As with New Delta Review, Indermaur found that publishing with Ghost Proposal made “writing I|I and other audacious, world-building, and page-expanding poems possible.” She has read the online magazine ever since the editors published some of the “wildly experimental and fun pieces” of her classmates at the Colorado State University MFA program in creative writing. “Ghost Proposal feels like a more feral version of the Normal School or Black Warrior Review,” she says. “They exist as an outside-of-genre publication.” Established in 2012, Ghost Proposal is open to “poetry, intermedia work, visual and concrete poetry, essays, video poems, translation, hybrid forms, new media, hypertext works, poetry games, poetry in the expanded field, poets’ theater, sound.” Ghost Proposal also publishes chapbooks; chapbook and journal submissions are both currently closed.

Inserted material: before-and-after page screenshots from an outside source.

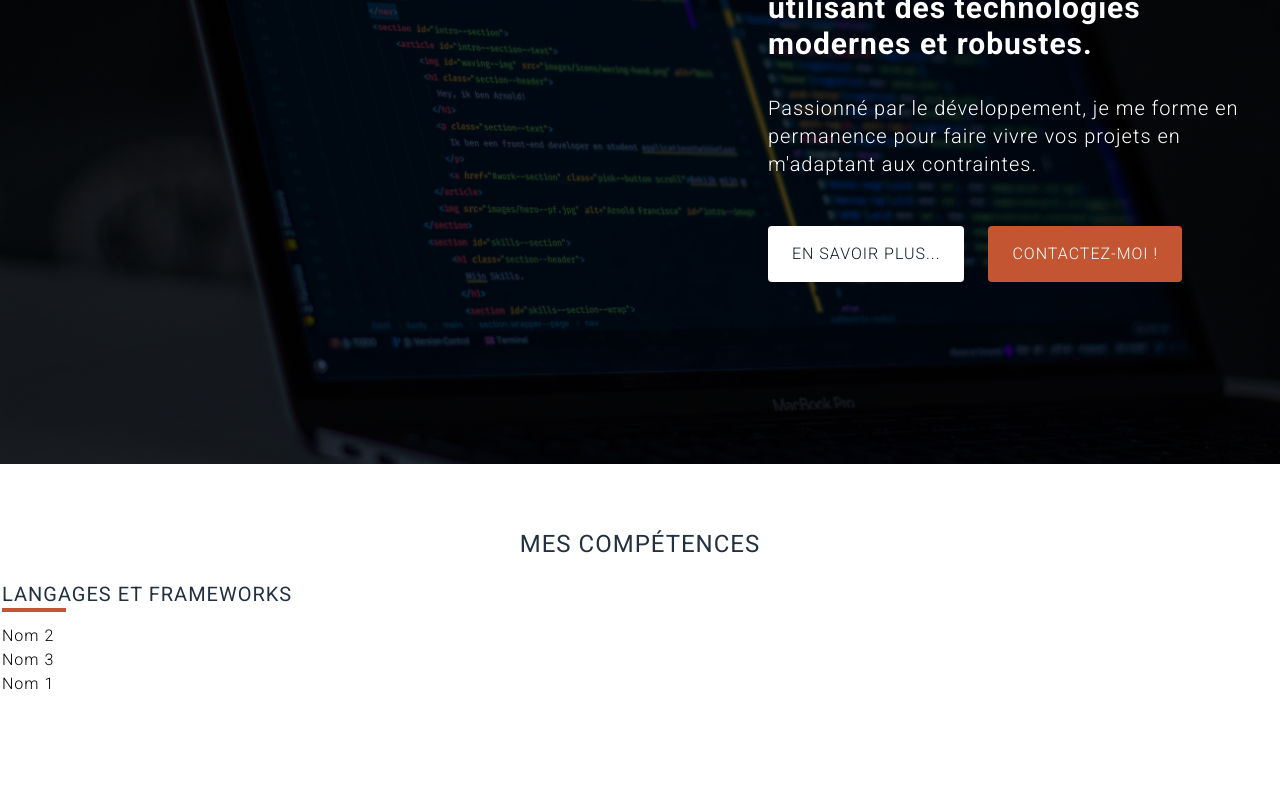
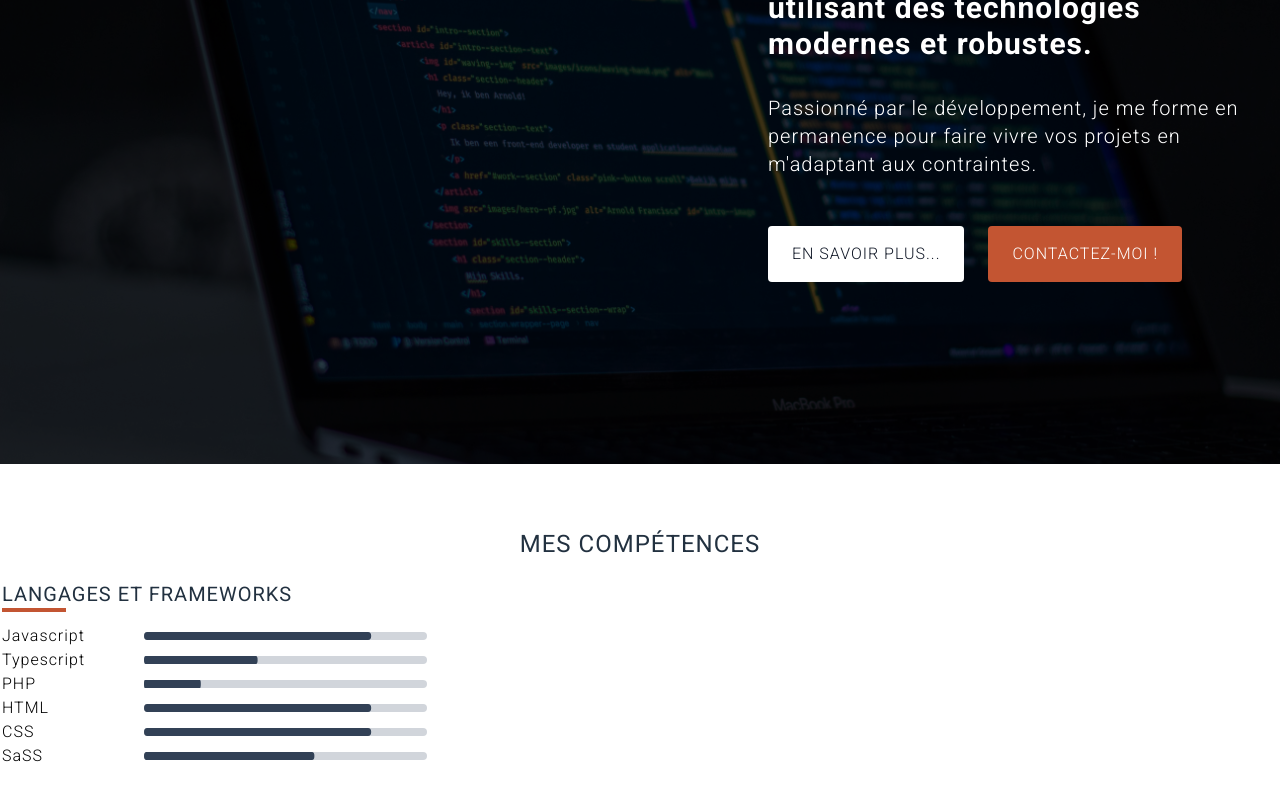
Before and after one commit to bmelicque/portfolio, a Next.js app: page / in a window 1280 px wide. Shown: the part 336-1136 px from the top of the page. Before the commit the page ends 1096 px from the top, so only its background shows below. Built offline with nearby package versions, Linux system fonts and the light colour scheme.

Commit message:
Some data and progress bars

```diff
--- a/components/profile.tsx
+++ b/components/profile.tsx
@@ -1,16 +1,20 @@
 import { Heading, SubHeading } from "./headings";
+import { Skill, LANGUAGES } from "../lib/data/skills";
 
 // Skill Item
-interface Skill {
-	icon?: string;
-	name: string;
-	value: number;
-}
-
 function Skill({ icon, name, value }: Skill) {
 	return (
-		<li>
-			{name} {value}
+		<li className="grid grid-cols-12 items-center">
+			<span className="col-span-4">
+				{!!icon && <i>I</i>}
+				{name}
+			</span>
+			<span className="col-span-8 relative inline-block bg-gray-300 h-2 rounded">
+				<span
+					className="absolute inline-block bg-primary h-2 w-full rounded origin-left"
+					style={{ transform: `scaleX(${value / 100})` }}
+				></span>
+			</span>
 		</li>
 	);
 }
@@ -26,8 +30,8 @@ function SkillList({ category, skills }: SkillList) {
 		<section>
 			<SubHeading>{category}</SubHeading>
 			<ul>
-				{skills.map(({ name, value }) => (
-					<Skill name={name} value={value} />
+				{skills.map(({ icon, name, value }) => (
+					<Skill key={name} icon={icon} name={name} value={value} />
 				))}
 			</ul>
 		</section>
@@ -40,23 +44,9 @@ export default function Profile() {
 		<section className="container mx-auto py-16 px-0.5">
 			<Heading>Mes compétences</Heading>
 
-			<SkillList
-				category="Langages et frameworks"
-				skills={[
-					{
-						name: "Nom",
-						value: 2,
-					},
-					{
-						name: "Nom",
-						value: 3,
-					},
-					{
-						name: "Nom",
-						value: 1,
-					},
-				]}
-			/>
+			<div id="skills-container" className="grid grid-cols-3">
+				<SkillList category="Langages et frameworks" skills={LANGUAGES} />
+			</div>
 		</section>
 	);
 }
--- /dev/null
+++ b/lib/data/skills.ts
@@ -0,0 +1,32 @@
+export interface Skill {
+	icon?: string;
+	name: string;
+	value: number;
+}
+
+export const LANGUAGES: Skill[] = [
+	{
+		name: "Javascript",
+		value: 80,
+	},
+	{
+		name: "Typescript",
+		value: 40,
+	},
+	{
+		name: "PHP",
+		value: 20,
+	},
+	{
+		name: "HTML",
+		value: 80,
+	},
+	{
+		name: "CSS",
+		value: 80,
+	},
+	{
+		name: "SaSS",
+		value: 60,
+	},
+];
```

“When you contribute to a literary journal—whether as a writer or editor—you join that community,” says Indermaur, who edits poetry for Sugar House Review and is a former editor of Colorado Review. “Each issue is its own community.” She found herself in good company at the online biannual Gasher, which ran an excerpt of I|I—a visually compelling section in which the text overlaps and is interspersed with images of eyes—alongside nonfiction by Marty McConnell, poetry by Kendall Morris, and fiction by W. T. Paterson, in the Spring 2021 issue. “The work they publish is expansive and stunning,” Indermaur says, praising its publisher, Gasher Press, for supporting emerging writers with its First Book Scholarship that helps poets pay fees to enter first-book contests. Submissions to Gasher are open via Submittable until February 1.

Indermaur printed a portion of I|I in 2021 as the chapbook Facing the Mirror: An Essay with COAST|noCoast a journal and micro press of experimental poetry, fiction, nonfiction, and art. Each issue of the print annual, which is edited in Seattle and Cincinnati, includes writers from Southwest Ohio and the Puget Sound. Since starting the journal as Northside Review in 2014, the editors have published writers such as E. J. Koh, Sasha Steensen, Joshua Marie Wilkinson, and Tyrone Williams. “We seek work that is self-conscious (potentially experimental) in form and context,” write the editors. As of this writing, submissions are closed.

Kazim Ali selected I|I as the winner of the biennial Deborah Tall Lyric Essay Book Prize administered by editors of Seneca Review. After winning, Indermaur was delighted to publish part of the book in the biannual print review, which Hobart and William Smith Colleges have published since 1970. “The grandmother of a friend of mine was a Pulitzer Prize–winning poet, and when I told her about my Seneca Review acceptance, she said, ‘Oh, yes, my grandma had some poems published there,’ which just made me glow for days,” Indermaur says. The journal publishes poetry and essays and, since 1997, has been known for advancing the lyric essay, a genre that “give[s] primacy to artfulness over the conveying of information,” as former editor Deborah Tall and current advisory editor John D’Agata write on the website. “They forsake narrative line, discursive logic, and the art of persuasion in favor of idiosyncratic meditation.” Submissions to Seneca Review are open from February 1 to March 15 via Submittable and by mail; submissions to the 2024 book prize will open in June 2023.

 

Dana Isokawa is the managing editor of the Margins and a contributing editor of Poets & Writers Magazine.